KIGALI, Rwanda (AP) _ A British-German film on the 1994 Rwandan genocide focuses on the moral lessons of what happened in the country more than a decade ago, one of its stars said.
``It's a wake-up call ... to the fact that the world is not made up of goodies and baddies but of people who can be twisted and bent in all kinds of shapes,'' British actor John Hurt told reporters in Kigali.
Hurt plays a priest who runs a school that is caught up in the violence in Michael Caton-Jones' ``Shooting Dogs.'' The film was to premiere Monday night at the capital's main sports stadium, which itself was the scene of the slaughter of hundreds of Rwandans.
``Shooting Dogs'' depicts the first six days of the genocide as it happened at a high school.
Students of the Ecole Technique Officielle who survived the genocide were invited to attend the premiere. Some of those survivors appeared as extras in the movie, which was shot documentary-style in Rwanda.
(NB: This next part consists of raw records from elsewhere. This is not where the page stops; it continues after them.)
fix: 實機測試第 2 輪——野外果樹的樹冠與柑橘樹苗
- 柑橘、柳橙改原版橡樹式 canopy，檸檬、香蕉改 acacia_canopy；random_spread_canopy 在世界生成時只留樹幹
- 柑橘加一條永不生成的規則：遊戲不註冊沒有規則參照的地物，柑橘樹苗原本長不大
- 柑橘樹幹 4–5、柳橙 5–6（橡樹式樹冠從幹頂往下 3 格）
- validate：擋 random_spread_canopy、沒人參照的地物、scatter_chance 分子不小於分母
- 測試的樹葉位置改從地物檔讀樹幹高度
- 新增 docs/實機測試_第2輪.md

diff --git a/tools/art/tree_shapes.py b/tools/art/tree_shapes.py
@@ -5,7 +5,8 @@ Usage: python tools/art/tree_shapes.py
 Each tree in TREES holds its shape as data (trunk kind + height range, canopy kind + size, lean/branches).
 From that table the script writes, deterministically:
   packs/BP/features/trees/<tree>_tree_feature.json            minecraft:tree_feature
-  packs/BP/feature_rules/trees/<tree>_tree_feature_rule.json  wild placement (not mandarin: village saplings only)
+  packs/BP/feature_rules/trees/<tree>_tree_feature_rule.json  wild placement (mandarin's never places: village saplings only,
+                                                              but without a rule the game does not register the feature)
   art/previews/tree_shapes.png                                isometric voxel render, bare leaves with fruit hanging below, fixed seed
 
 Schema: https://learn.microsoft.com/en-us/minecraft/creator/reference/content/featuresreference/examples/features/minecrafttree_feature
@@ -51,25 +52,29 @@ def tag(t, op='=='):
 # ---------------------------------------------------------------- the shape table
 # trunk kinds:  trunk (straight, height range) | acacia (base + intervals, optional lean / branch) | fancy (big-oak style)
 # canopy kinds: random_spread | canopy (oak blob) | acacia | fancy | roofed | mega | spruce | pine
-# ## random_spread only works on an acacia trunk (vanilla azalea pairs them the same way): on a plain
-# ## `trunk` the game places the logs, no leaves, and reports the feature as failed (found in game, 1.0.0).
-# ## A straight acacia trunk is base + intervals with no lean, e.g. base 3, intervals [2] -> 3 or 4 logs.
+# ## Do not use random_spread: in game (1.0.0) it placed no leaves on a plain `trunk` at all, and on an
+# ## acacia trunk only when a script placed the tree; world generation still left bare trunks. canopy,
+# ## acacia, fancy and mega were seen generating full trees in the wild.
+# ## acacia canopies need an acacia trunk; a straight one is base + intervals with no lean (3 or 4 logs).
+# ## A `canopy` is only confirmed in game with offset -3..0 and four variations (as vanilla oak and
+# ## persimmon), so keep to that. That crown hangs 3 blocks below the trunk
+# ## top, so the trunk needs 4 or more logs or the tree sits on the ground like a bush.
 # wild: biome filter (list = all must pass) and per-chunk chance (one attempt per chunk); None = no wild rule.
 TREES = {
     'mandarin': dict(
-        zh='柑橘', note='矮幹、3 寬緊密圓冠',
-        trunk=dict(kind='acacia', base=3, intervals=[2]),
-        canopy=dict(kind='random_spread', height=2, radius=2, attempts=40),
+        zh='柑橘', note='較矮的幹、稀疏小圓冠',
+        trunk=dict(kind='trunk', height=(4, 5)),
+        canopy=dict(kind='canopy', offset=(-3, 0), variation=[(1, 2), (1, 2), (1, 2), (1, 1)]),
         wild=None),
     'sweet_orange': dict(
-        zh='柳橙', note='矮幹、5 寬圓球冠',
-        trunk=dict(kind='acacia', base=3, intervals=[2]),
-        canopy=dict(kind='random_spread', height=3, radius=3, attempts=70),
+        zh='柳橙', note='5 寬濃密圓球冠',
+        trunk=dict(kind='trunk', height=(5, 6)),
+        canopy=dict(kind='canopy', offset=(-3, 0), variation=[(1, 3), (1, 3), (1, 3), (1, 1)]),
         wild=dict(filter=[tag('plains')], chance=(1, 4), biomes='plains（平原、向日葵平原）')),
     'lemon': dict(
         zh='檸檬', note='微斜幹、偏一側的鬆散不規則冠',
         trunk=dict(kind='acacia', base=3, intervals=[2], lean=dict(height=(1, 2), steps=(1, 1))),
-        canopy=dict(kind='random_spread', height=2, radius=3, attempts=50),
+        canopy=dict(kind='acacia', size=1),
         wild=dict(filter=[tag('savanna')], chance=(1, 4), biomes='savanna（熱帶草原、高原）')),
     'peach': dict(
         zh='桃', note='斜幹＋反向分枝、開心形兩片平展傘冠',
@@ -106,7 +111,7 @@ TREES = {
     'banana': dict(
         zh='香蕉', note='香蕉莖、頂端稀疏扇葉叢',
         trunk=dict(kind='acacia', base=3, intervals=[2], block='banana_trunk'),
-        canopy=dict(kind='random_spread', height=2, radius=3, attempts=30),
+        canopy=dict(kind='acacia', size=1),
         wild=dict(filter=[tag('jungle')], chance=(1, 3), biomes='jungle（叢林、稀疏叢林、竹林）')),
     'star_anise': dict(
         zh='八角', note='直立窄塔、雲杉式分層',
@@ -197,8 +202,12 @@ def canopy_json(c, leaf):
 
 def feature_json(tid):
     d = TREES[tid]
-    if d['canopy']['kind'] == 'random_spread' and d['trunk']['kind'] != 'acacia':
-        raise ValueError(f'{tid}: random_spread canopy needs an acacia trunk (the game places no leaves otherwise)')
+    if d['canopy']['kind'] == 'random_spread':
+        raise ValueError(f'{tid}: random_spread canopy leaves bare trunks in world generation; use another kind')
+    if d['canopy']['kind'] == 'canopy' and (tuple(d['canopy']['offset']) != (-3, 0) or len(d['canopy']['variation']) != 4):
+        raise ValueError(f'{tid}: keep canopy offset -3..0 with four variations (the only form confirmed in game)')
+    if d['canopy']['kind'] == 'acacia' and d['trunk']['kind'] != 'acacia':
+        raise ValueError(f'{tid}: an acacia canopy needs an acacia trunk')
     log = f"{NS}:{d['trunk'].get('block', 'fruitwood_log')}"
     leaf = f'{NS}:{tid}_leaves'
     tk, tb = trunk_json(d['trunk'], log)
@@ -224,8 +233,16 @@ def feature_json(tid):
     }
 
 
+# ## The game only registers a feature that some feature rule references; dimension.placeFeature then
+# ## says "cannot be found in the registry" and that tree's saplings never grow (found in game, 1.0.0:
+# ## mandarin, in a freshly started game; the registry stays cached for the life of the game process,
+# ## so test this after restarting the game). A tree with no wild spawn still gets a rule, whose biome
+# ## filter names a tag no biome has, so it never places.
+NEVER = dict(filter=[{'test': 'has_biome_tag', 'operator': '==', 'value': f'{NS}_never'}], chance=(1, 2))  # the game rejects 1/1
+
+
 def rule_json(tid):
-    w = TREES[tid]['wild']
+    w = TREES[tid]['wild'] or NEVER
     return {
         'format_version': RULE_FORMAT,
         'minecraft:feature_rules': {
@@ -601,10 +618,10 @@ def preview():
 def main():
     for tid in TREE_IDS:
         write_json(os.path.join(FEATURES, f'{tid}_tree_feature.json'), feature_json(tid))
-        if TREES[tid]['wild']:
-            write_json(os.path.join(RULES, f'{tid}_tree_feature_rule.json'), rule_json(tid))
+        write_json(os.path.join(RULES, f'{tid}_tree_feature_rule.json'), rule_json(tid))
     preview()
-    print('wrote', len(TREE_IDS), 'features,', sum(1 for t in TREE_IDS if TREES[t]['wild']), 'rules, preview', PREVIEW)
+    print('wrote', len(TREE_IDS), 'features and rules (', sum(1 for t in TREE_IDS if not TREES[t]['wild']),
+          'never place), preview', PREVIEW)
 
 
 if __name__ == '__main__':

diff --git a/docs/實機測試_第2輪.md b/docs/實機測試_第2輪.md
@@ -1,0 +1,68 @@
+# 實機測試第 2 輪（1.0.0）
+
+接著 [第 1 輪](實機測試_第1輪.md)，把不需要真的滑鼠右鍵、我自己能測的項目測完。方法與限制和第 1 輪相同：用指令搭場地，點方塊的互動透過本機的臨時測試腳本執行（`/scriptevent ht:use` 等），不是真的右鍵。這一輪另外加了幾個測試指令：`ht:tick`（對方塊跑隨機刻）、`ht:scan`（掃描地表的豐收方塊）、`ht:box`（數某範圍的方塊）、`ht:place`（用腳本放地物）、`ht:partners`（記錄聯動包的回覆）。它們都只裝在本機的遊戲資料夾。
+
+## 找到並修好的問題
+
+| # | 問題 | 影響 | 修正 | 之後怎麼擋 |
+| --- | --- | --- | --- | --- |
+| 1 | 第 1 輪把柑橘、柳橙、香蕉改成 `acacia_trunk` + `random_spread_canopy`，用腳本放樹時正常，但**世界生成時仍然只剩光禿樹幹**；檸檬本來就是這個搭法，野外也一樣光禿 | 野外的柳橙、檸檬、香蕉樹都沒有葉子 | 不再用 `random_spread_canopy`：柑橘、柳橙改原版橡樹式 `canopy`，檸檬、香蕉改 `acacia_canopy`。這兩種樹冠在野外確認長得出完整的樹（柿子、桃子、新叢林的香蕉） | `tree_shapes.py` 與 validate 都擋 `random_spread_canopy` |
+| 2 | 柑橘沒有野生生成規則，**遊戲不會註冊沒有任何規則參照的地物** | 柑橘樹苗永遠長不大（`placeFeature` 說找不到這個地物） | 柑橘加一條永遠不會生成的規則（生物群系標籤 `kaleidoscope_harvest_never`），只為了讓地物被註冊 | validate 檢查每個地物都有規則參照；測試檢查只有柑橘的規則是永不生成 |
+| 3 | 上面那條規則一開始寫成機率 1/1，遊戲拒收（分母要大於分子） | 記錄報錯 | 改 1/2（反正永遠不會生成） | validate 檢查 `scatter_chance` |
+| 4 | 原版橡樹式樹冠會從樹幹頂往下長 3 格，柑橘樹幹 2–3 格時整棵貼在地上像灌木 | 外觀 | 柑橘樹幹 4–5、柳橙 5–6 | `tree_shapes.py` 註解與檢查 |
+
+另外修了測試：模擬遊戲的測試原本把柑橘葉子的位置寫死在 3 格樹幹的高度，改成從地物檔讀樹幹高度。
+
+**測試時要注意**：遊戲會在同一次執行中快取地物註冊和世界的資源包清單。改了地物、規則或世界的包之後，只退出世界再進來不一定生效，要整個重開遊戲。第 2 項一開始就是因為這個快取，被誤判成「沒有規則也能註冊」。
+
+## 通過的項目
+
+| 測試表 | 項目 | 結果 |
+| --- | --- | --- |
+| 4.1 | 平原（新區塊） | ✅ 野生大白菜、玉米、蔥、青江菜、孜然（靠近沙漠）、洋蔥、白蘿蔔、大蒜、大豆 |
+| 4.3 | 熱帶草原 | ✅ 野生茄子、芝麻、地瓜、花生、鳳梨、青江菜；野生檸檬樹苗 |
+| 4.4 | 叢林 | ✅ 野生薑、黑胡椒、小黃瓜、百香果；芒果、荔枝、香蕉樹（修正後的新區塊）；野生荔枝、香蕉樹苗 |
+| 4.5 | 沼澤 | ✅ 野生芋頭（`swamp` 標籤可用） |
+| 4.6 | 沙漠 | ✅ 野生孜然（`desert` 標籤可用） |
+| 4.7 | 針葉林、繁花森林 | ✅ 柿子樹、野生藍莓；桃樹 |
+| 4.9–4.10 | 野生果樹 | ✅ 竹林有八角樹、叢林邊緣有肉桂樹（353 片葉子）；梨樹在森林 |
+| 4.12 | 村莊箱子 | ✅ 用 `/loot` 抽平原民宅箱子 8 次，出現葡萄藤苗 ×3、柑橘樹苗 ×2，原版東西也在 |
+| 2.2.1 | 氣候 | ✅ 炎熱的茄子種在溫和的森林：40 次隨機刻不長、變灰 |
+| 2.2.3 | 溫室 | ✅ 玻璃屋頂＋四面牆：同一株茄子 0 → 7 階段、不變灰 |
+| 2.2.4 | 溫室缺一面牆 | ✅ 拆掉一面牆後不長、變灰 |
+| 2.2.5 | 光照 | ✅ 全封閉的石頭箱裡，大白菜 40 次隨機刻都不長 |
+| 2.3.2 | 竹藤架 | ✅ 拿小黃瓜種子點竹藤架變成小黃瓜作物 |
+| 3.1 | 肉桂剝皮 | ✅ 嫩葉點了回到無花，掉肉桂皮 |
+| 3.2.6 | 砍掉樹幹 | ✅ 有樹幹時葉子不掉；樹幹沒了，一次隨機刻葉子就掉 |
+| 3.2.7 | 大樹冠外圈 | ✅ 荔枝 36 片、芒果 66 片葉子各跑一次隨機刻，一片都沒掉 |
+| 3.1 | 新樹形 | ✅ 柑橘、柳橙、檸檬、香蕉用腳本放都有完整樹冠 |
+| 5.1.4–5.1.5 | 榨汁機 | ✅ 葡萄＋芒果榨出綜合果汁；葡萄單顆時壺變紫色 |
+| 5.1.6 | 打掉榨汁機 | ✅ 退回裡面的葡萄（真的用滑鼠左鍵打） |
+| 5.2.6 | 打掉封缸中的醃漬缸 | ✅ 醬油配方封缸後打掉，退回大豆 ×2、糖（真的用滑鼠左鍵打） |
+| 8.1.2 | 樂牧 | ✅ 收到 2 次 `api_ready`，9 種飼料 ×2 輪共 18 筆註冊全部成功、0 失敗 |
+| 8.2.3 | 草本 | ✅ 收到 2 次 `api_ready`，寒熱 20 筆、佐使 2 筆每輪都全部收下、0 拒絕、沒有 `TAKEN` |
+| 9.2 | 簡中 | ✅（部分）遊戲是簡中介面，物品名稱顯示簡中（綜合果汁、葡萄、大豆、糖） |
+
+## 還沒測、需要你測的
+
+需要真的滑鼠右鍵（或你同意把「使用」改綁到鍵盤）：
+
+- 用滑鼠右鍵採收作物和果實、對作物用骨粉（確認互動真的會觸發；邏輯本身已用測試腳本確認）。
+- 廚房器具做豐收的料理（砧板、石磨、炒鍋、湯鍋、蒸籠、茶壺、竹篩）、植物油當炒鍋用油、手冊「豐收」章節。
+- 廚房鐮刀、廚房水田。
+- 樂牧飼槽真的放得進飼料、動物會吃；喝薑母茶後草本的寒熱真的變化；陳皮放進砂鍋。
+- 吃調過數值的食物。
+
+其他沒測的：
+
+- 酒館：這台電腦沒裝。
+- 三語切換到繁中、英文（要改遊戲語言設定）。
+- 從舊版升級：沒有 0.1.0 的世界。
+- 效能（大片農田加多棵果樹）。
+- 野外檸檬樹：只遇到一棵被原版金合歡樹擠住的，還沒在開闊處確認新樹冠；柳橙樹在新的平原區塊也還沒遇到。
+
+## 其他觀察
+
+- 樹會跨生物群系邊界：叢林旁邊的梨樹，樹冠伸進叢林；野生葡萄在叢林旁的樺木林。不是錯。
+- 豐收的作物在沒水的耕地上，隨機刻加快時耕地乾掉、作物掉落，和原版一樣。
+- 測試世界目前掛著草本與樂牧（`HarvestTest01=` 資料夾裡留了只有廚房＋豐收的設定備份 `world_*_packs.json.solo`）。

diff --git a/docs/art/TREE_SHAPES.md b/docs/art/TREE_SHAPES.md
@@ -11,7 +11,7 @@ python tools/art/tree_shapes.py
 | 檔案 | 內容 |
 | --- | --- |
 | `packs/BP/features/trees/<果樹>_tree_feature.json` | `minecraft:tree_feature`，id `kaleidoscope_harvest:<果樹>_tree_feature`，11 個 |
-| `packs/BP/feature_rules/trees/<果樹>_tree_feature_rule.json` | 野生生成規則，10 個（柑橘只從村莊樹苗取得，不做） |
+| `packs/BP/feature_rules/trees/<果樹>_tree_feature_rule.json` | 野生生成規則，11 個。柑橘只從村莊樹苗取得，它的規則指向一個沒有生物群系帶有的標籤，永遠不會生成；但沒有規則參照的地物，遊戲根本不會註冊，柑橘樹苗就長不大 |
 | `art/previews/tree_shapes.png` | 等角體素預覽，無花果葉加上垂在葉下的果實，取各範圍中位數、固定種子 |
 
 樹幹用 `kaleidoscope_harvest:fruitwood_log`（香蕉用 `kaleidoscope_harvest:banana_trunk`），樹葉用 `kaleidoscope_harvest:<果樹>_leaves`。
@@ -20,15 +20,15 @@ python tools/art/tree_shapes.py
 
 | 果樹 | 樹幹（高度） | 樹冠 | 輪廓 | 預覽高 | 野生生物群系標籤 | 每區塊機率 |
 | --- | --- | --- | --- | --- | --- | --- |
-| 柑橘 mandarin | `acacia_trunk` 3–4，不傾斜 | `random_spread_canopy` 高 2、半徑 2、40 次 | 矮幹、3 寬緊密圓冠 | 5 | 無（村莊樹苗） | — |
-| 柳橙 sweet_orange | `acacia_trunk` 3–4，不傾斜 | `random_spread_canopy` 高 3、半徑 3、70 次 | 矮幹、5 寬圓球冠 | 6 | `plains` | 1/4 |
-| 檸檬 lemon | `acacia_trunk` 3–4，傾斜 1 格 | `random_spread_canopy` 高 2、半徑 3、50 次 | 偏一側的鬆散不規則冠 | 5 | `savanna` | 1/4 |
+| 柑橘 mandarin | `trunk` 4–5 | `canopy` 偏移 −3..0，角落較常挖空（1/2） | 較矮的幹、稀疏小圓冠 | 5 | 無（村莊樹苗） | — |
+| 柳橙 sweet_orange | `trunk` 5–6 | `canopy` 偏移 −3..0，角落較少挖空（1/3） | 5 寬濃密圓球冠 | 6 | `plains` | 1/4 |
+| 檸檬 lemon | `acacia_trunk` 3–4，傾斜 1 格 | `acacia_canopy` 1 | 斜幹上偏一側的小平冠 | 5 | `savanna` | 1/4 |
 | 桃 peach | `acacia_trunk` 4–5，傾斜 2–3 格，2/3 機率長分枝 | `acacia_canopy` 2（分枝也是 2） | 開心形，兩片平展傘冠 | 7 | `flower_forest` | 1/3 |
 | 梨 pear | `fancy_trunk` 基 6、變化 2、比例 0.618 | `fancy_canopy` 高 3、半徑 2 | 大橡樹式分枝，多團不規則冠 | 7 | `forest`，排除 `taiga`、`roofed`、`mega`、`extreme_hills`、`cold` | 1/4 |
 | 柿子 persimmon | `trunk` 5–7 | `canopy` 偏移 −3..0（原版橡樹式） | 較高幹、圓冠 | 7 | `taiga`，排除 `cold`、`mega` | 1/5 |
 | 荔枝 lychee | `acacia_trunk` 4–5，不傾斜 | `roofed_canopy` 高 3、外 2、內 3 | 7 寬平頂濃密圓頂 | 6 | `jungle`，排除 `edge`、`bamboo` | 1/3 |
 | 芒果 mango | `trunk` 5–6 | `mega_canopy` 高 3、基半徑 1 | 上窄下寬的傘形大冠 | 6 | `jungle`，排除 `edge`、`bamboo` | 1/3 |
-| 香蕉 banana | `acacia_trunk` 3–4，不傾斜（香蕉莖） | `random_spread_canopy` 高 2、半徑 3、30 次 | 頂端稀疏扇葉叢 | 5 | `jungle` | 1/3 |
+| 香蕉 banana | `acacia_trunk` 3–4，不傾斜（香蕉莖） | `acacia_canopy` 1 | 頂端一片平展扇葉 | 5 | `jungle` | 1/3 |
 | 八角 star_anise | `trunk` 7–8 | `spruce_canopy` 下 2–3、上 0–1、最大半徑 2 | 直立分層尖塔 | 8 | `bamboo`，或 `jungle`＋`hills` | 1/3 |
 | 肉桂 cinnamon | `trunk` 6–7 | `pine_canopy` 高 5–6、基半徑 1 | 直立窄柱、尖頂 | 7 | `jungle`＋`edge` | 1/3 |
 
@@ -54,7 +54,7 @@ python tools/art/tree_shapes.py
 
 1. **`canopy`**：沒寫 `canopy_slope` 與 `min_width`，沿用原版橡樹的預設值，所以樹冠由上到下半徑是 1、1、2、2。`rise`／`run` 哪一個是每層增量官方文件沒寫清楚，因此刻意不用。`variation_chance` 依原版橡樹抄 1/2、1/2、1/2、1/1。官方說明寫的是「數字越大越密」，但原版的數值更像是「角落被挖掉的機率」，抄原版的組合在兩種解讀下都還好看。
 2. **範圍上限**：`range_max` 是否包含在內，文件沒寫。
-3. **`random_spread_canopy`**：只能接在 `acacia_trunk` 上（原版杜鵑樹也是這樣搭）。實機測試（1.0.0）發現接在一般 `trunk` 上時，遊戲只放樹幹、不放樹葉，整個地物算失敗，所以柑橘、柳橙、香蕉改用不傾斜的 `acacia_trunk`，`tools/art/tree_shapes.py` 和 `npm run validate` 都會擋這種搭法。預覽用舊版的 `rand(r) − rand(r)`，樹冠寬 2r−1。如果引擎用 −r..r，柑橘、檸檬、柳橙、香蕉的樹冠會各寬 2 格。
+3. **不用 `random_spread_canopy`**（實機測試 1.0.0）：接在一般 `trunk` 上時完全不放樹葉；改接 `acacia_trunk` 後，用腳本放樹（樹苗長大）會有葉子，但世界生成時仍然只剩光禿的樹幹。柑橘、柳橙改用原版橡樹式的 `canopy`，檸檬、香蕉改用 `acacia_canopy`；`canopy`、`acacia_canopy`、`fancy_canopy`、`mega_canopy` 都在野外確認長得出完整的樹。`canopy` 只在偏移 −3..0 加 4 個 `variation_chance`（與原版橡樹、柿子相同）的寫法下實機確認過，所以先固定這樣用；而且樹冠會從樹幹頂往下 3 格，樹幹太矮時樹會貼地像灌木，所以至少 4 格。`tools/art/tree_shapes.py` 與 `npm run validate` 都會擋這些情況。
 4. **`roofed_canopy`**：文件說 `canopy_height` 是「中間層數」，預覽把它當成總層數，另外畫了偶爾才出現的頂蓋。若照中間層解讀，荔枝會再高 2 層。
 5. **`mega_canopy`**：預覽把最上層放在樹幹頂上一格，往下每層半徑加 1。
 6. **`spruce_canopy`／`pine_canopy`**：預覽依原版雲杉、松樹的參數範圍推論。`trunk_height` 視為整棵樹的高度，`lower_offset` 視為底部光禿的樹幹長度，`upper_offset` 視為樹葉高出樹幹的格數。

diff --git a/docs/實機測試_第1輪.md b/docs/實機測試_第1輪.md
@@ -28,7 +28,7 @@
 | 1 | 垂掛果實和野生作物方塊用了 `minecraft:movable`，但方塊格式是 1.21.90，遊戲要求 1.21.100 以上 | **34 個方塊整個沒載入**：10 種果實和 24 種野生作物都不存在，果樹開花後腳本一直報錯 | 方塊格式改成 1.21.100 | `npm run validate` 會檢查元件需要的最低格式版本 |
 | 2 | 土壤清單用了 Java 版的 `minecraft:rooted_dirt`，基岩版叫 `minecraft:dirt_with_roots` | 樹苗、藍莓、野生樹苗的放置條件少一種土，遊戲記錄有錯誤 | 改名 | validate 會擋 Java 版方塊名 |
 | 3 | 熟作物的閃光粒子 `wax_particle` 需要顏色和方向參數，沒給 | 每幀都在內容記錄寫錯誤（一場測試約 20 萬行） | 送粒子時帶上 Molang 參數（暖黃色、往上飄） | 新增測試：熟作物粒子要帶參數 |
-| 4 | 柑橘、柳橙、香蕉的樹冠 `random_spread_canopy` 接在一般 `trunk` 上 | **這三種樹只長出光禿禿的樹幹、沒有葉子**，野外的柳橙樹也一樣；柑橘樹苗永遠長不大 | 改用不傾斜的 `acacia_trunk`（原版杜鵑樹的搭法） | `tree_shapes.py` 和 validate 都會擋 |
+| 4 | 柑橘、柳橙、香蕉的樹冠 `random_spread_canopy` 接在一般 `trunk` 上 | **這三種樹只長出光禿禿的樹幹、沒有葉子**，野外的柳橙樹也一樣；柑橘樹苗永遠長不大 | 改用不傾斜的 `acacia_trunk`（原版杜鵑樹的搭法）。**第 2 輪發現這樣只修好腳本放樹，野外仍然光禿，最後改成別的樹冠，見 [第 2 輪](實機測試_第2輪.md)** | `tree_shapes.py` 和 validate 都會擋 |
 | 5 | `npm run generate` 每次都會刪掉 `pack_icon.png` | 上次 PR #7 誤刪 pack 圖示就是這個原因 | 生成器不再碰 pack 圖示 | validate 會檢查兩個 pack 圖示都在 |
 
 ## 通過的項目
In 100 days, extremist Hutu officials and militias killed at least 500,000 ethnic Tutsis and politically moderate Hutus.